WORK TO BE COMPLETED => A faithful retyping of every entry below is wanted, with images left out.

───

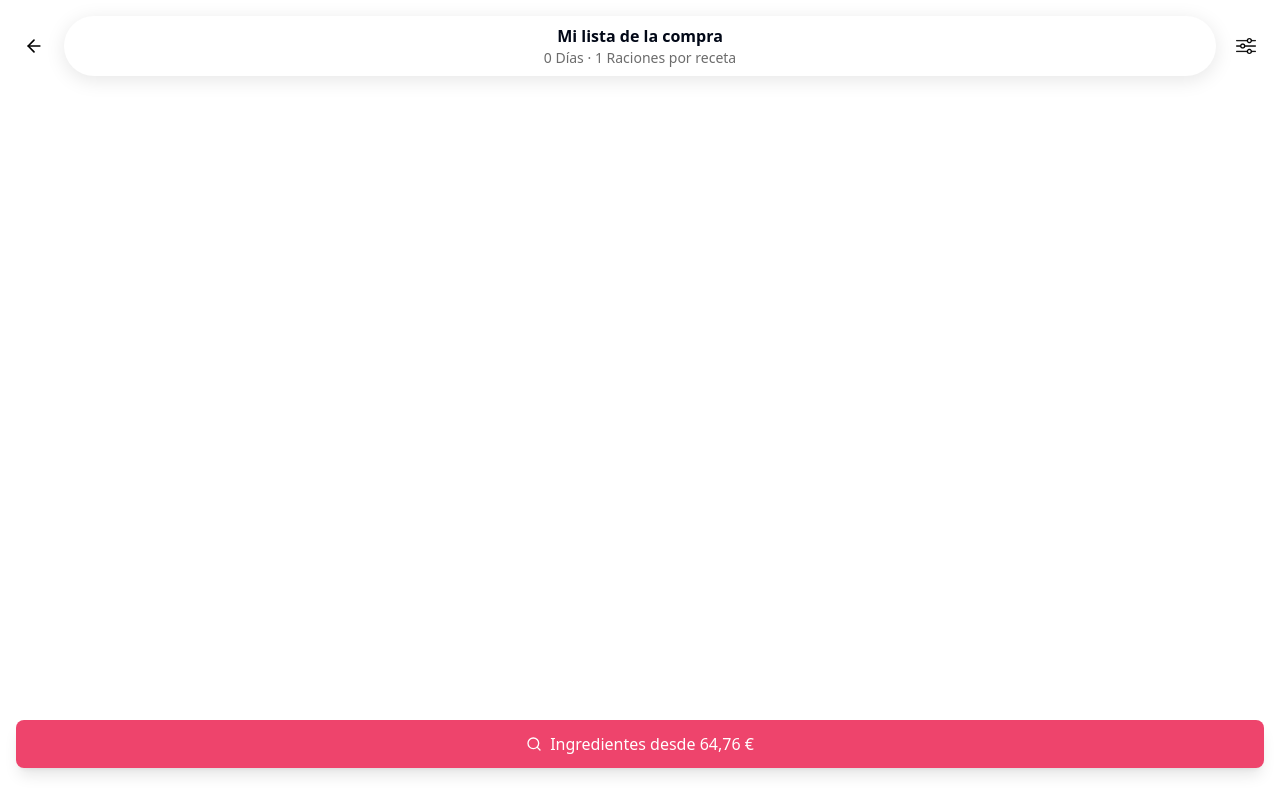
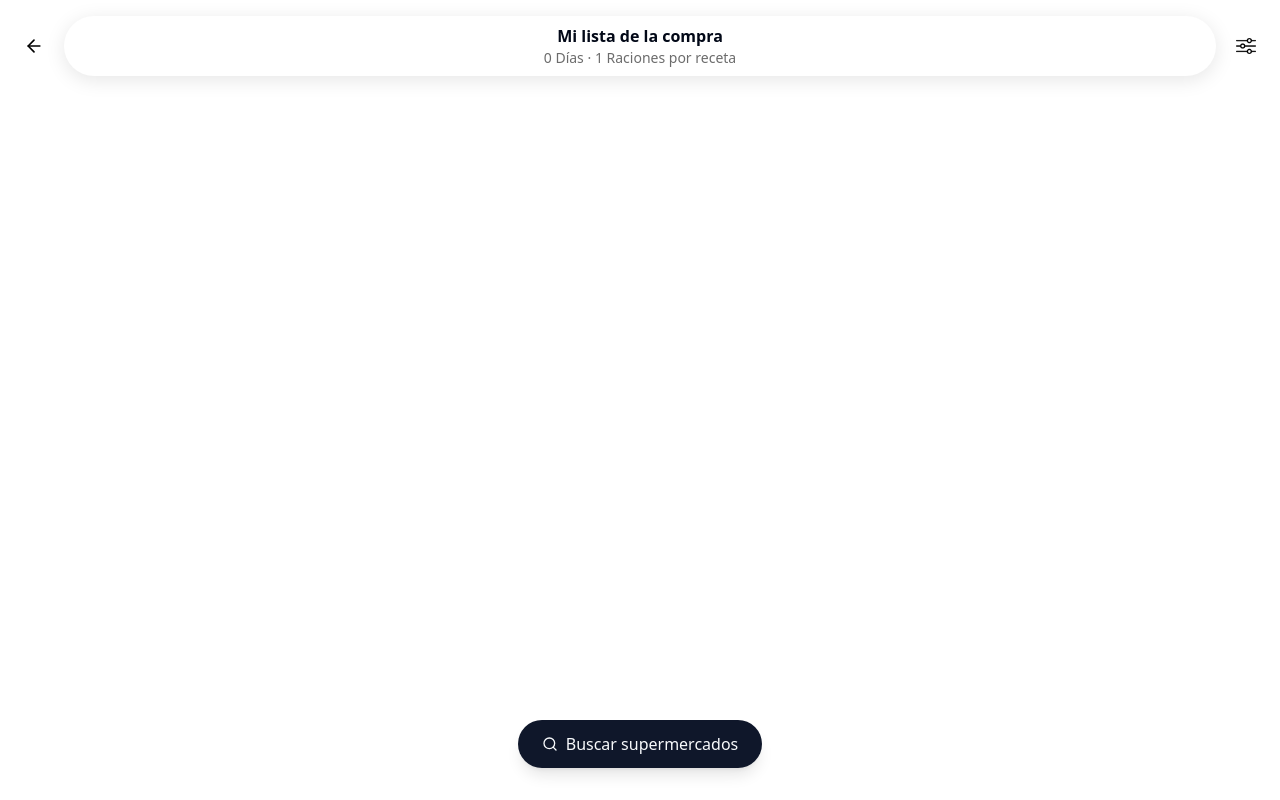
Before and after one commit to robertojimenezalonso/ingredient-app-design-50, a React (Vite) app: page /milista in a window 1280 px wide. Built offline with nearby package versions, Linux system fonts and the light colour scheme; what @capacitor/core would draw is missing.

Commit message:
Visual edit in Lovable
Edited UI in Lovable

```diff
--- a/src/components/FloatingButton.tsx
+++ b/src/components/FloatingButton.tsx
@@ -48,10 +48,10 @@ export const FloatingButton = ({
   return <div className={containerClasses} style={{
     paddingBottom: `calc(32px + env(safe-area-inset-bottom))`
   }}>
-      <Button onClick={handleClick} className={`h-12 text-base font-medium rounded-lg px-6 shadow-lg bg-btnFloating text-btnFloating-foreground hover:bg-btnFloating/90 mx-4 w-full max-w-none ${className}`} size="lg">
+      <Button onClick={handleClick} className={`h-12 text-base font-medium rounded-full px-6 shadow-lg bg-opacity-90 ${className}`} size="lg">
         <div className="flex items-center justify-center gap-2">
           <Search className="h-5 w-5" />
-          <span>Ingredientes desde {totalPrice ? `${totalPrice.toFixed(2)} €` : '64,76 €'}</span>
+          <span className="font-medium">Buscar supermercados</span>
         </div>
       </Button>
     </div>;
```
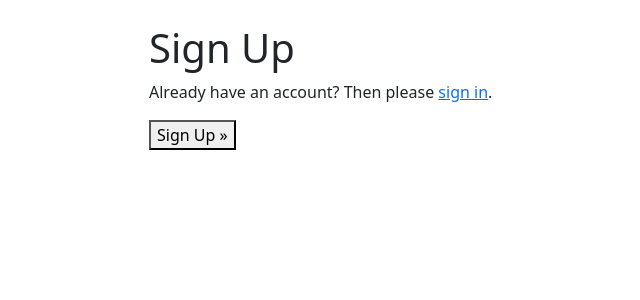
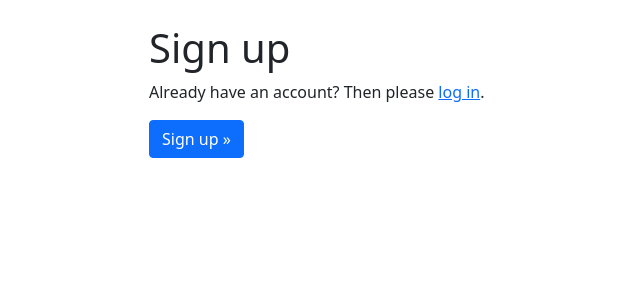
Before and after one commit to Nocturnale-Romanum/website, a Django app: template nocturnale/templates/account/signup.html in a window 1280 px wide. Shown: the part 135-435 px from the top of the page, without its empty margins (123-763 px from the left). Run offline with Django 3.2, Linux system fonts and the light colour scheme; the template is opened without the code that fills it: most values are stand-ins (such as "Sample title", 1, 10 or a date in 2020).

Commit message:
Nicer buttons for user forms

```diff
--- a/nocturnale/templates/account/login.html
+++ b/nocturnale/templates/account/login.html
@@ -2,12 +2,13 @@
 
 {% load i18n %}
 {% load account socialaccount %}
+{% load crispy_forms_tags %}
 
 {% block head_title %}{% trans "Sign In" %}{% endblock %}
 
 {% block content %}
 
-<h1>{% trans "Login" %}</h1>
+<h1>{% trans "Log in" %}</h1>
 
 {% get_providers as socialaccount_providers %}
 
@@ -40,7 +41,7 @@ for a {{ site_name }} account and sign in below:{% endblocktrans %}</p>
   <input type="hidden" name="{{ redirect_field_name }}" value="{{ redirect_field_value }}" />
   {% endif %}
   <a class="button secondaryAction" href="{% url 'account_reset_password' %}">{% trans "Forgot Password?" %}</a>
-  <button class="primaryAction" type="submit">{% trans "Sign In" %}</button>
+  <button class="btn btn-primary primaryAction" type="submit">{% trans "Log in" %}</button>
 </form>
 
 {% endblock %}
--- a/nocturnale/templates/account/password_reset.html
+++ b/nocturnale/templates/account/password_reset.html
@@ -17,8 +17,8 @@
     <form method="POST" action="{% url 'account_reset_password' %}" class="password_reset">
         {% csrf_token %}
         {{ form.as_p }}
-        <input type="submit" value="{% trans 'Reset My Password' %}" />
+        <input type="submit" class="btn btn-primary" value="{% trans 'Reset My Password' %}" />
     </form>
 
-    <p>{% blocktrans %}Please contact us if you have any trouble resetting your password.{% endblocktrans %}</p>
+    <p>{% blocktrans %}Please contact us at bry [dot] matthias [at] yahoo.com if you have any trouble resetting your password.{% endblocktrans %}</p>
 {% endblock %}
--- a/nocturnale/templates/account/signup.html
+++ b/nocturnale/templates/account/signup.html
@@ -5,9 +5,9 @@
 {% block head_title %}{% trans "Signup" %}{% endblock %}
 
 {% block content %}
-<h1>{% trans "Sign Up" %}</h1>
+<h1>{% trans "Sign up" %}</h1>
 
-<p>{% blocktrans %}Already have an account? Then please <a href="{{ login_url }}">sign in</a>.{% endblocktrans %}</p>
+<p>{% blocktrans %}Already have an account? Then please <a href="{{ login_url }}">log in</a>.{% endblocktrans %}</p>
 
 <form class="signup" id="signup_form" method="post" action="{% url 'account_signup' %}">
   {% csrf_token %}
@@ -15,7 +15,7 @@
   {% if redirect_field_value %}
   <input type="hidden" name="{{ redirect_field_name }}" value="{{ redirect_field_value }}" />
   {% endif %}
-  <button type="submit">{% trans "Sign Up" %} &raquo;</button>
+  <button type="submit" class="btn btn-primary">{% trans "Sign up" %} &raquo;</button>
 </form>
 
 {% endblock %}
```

───

WRITTEN RESPONSE =>
Before and after one commit to robertojimenezalonso/ingredient-app-design-50, a React (Vite) app: page /milista in a window 1280 px wide. Built offline with nearby package versions, Linux system fonts and the light colour scheme; what @capacitor/core would draw is missing.

Commit message:
Visual edit in Lovable
Edited UI in Lovable

```diff
--- a/src/components/FloatingButton.tsx
+++ b/src/components/FloatingButton.tsx
@@ -48,10 +48,10 @@ export const FloatingButton = ({
   return <div className={containerClasses} style={{
     paddingBottom: `calc(32px + env(safe-area-inset-bottom))`
   }}>
-      <Button onClick={handleClick} className={`h-12 text-base font-medium rounded-lg px-6 shadow-lg bg-btnFloating text-btnFloating-foreground hover:bg-btnFloating/90 mx-4 w-full max-w-none ${className}`} size="lg">
+      <Button onClick={handleClick} className={`h-12 text-base font-medium rounded-full px-6 shadow-lg bg-opacity-90 ${className}`} size="lg">
         <div className="flex items-center justify-center gap-2">
           <Search className="h-5 w-5" />
-          <span>Ingredientes desde {totalPrice ? `${totalPrice.toFixed(2)} €` : '64,76 €'}</span>
+          <span className="font-medium">Buscar supermercados</span>
         </div>
       </Button>
     </div>;
```
Before and after one commit to Nocturnale-Romanum/website, a Django app: template nocturnale/templates/account/signup.html in a window 1280 px wide. Shown: the part 135-435 px from the top of the page, without its empty margins (123-763 px from the left). Run offline with Django 3.2, Linux system fonts and the light colour scheme; the template is opened without the code that fills it: most values are stand-ins (such as "Sample title", 1, 10 or a date in 2020).

Commit message:
Nicer buttons for user forms

```diff
--- a/nocturnale/templates/account/login.html
+++ b/nocturnale/templates/account/login.html
@@ -2,12 +2,13 @@
 
 {% load i18n %}
 {% load account socialaccount %}
+{% load crispy_forms_tags %}
 
 {% block head_title %}{% trans "Sign In" %}{% endblock %}
 
 {% block content %}
 
-<h1>{% trans "Login" %}</h1>
+<h1>{% trans "Log in" %}</h1>
 
 {% get_providers as socialaccount_providers %}
 
@@ -40,7 +41,7 @@ for a {{ site_name }} account and sign in below:{% endblocktrans %}</p>
   <input type="hidden" name="{{ redirect_field_name }}" value="{{ redirect_field_value }}" />
   {% endif %}
   <a class="button secondaryAction" href="{% url 'account_reset_password' %}">{% trans "Forgot Password?" %}</a>
-  <button class="primaryAction" type="submit">{% trans "Sign In" %}</button>
+  <button class="btn btn-primary primaryAction" type="submit">{% trans "Log in" %}</button>
 </form>
 
 {% endblock %}
--- a/nocturnale/templates/account/password_reset.html
+++ b/nocturnale/templates/account/password_reset.html
@@ -17,8 +17,8 @@
     <form method="POST" action="{% url 'account_reset_password' %}" class="password_reset">
         {% csrf_token %}
         {{ form.as_p }}
-        <input type="submit" value="{% trans 'Reset My Password' %}" />
+        <input type="submit" class="btn btn-primary" value="{% trans 'Reset My Password' %}" />
     </form>
 
-    <p>{% blocktrans %}Please contact us if you have any trouble resetting your password.{% endblocktrans %}</p>
+    <p>{% blocktrans %}Please contact us at bry [dot] matthias [at] yahoo.com if you have any trouble resetting your password.{% endblocktrans %}</p>
 {% endblock %}
--- a/nocturnale/templates/account/signup.html
+++ b/nocturnale/templates/account/signup.html
@@ -5,9 +5,9 @@
 {% block head_title %}{% trans "Signup" %}{% endblock %}
 
 {% block content %}
-<h1>{% trans "Sign Up" %}</h1>
+<h1>{% trans "Sign up" %}</h1>
 
-<p>{% blocktrans %}Already have an account? Then please <a href="{{ login_url }}">sign in</a>.{% endblocktrans %}</p>
+<p>{% blocktrans %}Already have an account? Then please <a href="{{ login_url }}">log in</a>.{% endblocktrans %}</p>
 
 <form class="signup" id="signup_form" method="post" action="{% url 'account_signup' %}">
   {% csrf_token %}
@@ -15,7 +15,7 @@
   {% if redirect_field_value %}
   <input type="hidden" name="{{ redirect_field_name }}" value="{{ redirect_field_value }}" />
   {% endif %}
-  <button type="submit">{% trans "Sign Up" %} &raquo;</button>
+  <button type="submit" class="btn btn-primary">{% trans "Sign up" %} &raquo;</button>
 </form>
 
 {% endblock %}
```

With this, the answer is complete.